Elīna Garanča has sung in Verdi's Requiem at La Scala and in recital, but never performed in an opera. There was a planned Don Giovanni which she pulled out of when she became pregnant, and an opera was set up with Riccardo Muti which was then cancelled. This season she arrives for the Milan Expo season with three different engagaments: the Requiem with Riccardo Chailly, Mario Martone's production of Cavalleria rusticana, and Emma Dante's much disputed Carmen. Though it was subjected to boos and fischi Garanča, surprisingly, didn't watch a video of the production before agreeing to the engagement.
I haven't seen it, but it doesn't worry me. I don't want to over prepare myself and I'm curious to discuss with the director what her thinking was behind this version.
She was talking with Francesca Gamberini in the Corriere della Sera‘s Style magazine, who asked her about playing Carmen.
I'm an actress and my job is to find the key to playing the role without resorting to the usual clichés. Carmen is a prototype of a woman, but it's necessary to find your own way of playing her. In many portrayals her femininity is forgotten, especially when busty singers start putting their hands on their hips and wriggle around believing that they are being a kind of sex bomb.
The Latvian mezzo is the mother of two children:
Children, even the tiniest like my daughter Catherine Louise, must learn to be tidy, to put away their toys, and keep things clean.
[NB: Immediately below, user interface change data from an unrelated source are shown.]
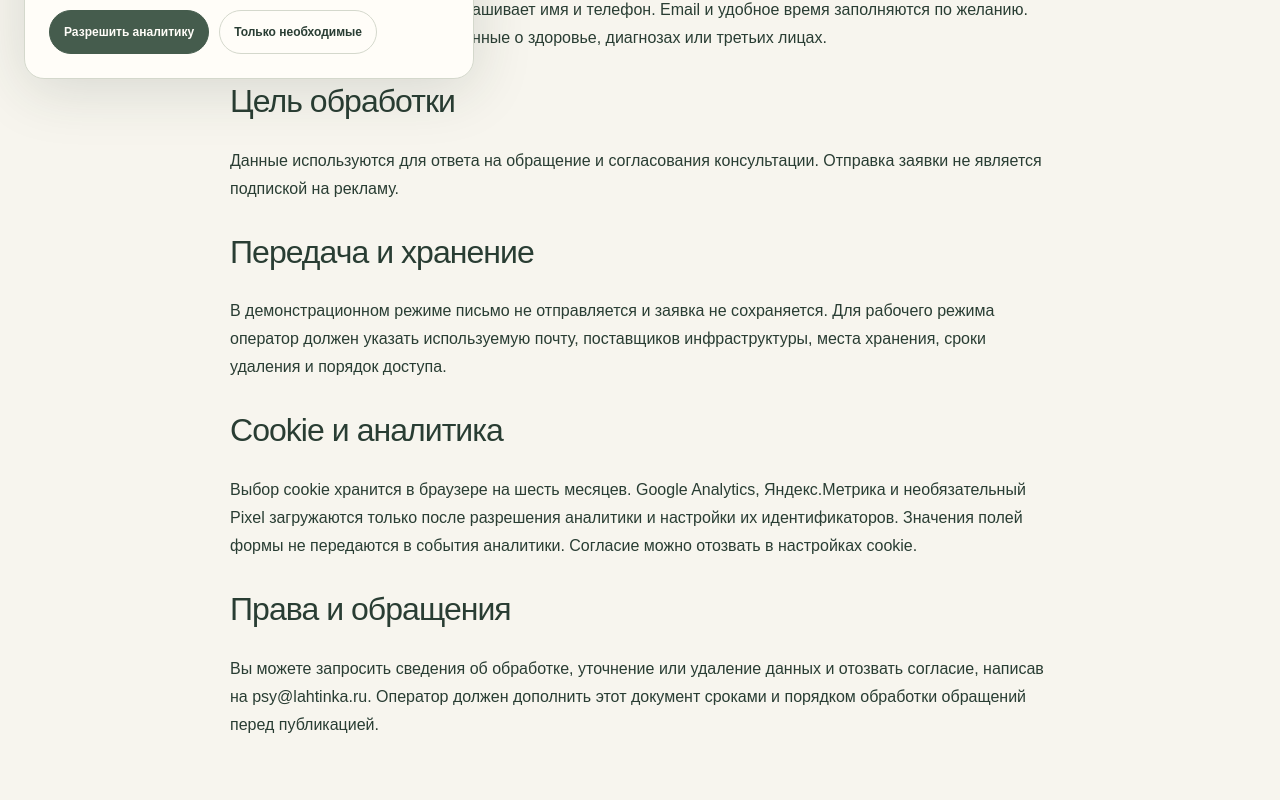
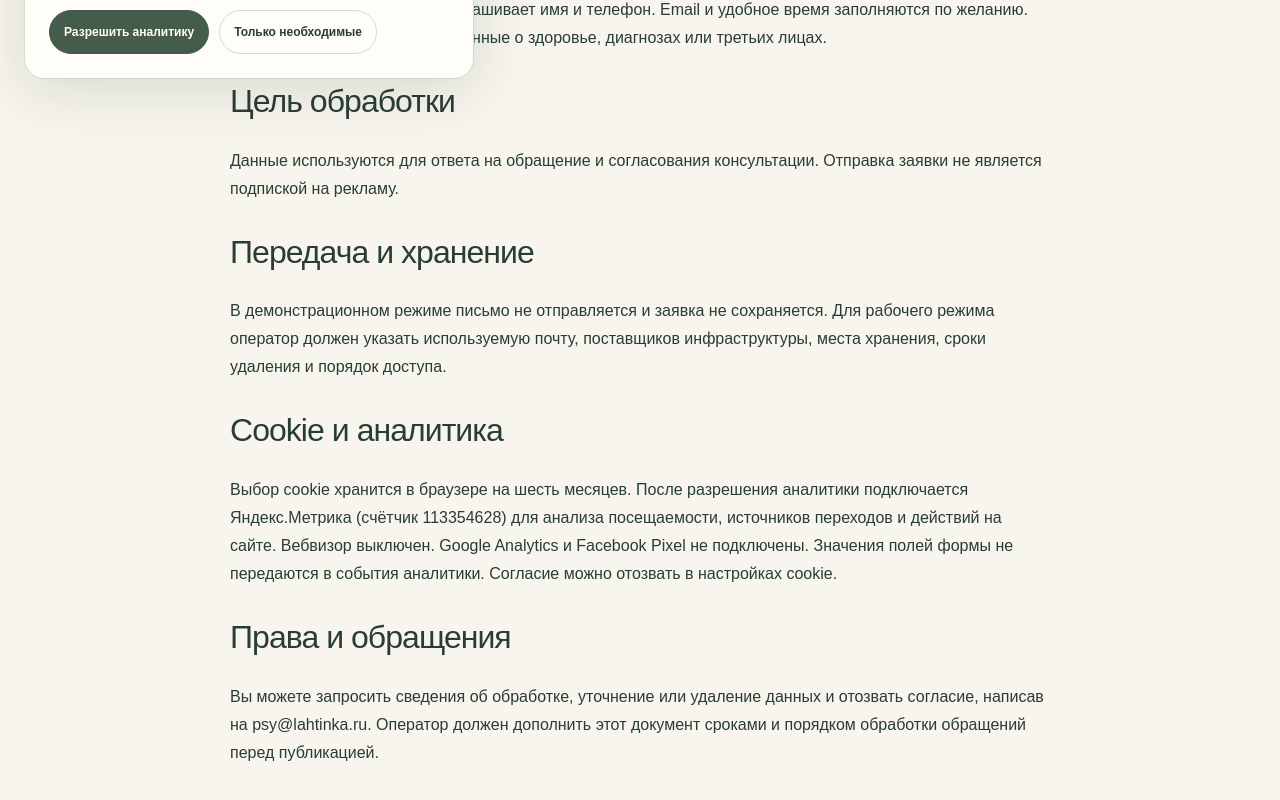
Before and after one commit to Numozmatick/psy-site, a Next.js app: page /privacy in a window 1280 px wide. Shown: the part 697-1497 px from the top of the page. Built offline with nearby package versions, Linux system fonts and the light colour scheme; no server answers; a web font is replaced by a local one.

Commit message:
Configure consent-gated Yandex Metrika counter

```diff
--- a/content/site.js
+++ b/content/site.js
@@ -81,7 +81,7 @@ export const site = {
     ['Какие данные обрабатываются', 'Для обратной связи форма запрашивает имя и телефон. Email и удобное время заполняются по желанию. Не отправляйте через форму данные о здоровье, диагнозах или третьих лицах.'],
     ['Цель обработки', 'Данные используются для ответа на обращение и согласования консультации. Отправка заявки не является подпиской на рекламу.'],
     ['Передача и хранение', 'В демонстрационном режиме письмо не отправляется и заявка не сохраняется. Для рабочего режима оператор должен указать используемую почту, поставщиков инфраструктуры, места хранения, сроки удаления и порядок доступа.'],
-    ['Cookie и аналитика', 'Выбор cookie хранится в браузере на шесть месяцев. Google Analytics, Яндекс.Метрика и необязательный Pixel загружаются только после разрешения аналитики и настройки их идентификаторов. Значения полей формы не передаются в события аналитики. Согласие можно отозвать в настройках cookie.'],
+    ['Cookie и аналитика', 'Выбор cookie хранится в браузере на шесть месяцев. После разрешения аналитики подключается Яндекс.Метрика (счётчик 113354628) для анализа посещаемости, источников переходов и действий на сайте. Вебвизор выключен. Google Analytics и Facebook Pixel не подключены. Значения полей формы не передаются в события аналитики. Согласие можно отозвать в настройках cookie.'],
     ['Права и обращения', 'Вы можете запросить сведения об обработке, уточнение или удаление данных и отозвать согласие, написав на psy@lahtinka.ru. Оператор должен дополнить этот документ сроками и порядком обработки обращений перед публикацией.']
   ], consent: [
     ['Цель и состав данных', 'При отправке формы я разрешаю Лахтиной Юлии Владимировне обработать мои имя, телефон и добровольно указанные email и удобное время для ответа на заявку и согласования встречи.'],
--- a/public/site-config.js
+++ b/public/site-config.js
@@ -1,2 +1,2 @@
 // Public analytics IDs only. Never put passwords in this file.
-window.LAHTINKA_CONFIG = { gaId: '', ymId: '', webvisor: false, pixelId: '' };
+window.LAHTINKA_CONFIG = { gaId: '', ymId: '113354628', webvisor: false, pixelId: '' };
```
But they must also be left free to experience life: if they burn themselves with a candle it does no real harm, but it does teach a lesson.
Garanča applies the same severity to herself:
I have high standards, and hate not living up to them and wasting time. Being a mother has intensified this aspect of my character; there is nothing more important than the time spent with my children, so I weigh up carefully any decisions.
And decisions for the future include…?
Amneris in Verdi's Aida. For a mezzo-soprano it is the most rounded part to play. It's my Everest and in six or seven years time, before ending my career, I will play her. I'm sure of that.
Graham Spicer is a writer, director and photographer in Milan, blogging (under the name ‘Gramilano') about dance, opera, music and photography for people “who are a bit like me and like some of the things I like”. He was a regular columnist for Opera Now magazine and wrote for the BBC until transferring to Italy.
His scribblings have appeared in various publications from Woman's Weekly to Gay Times, and he wrote the ‘Danza in Italia' column for Dancing Times magazine.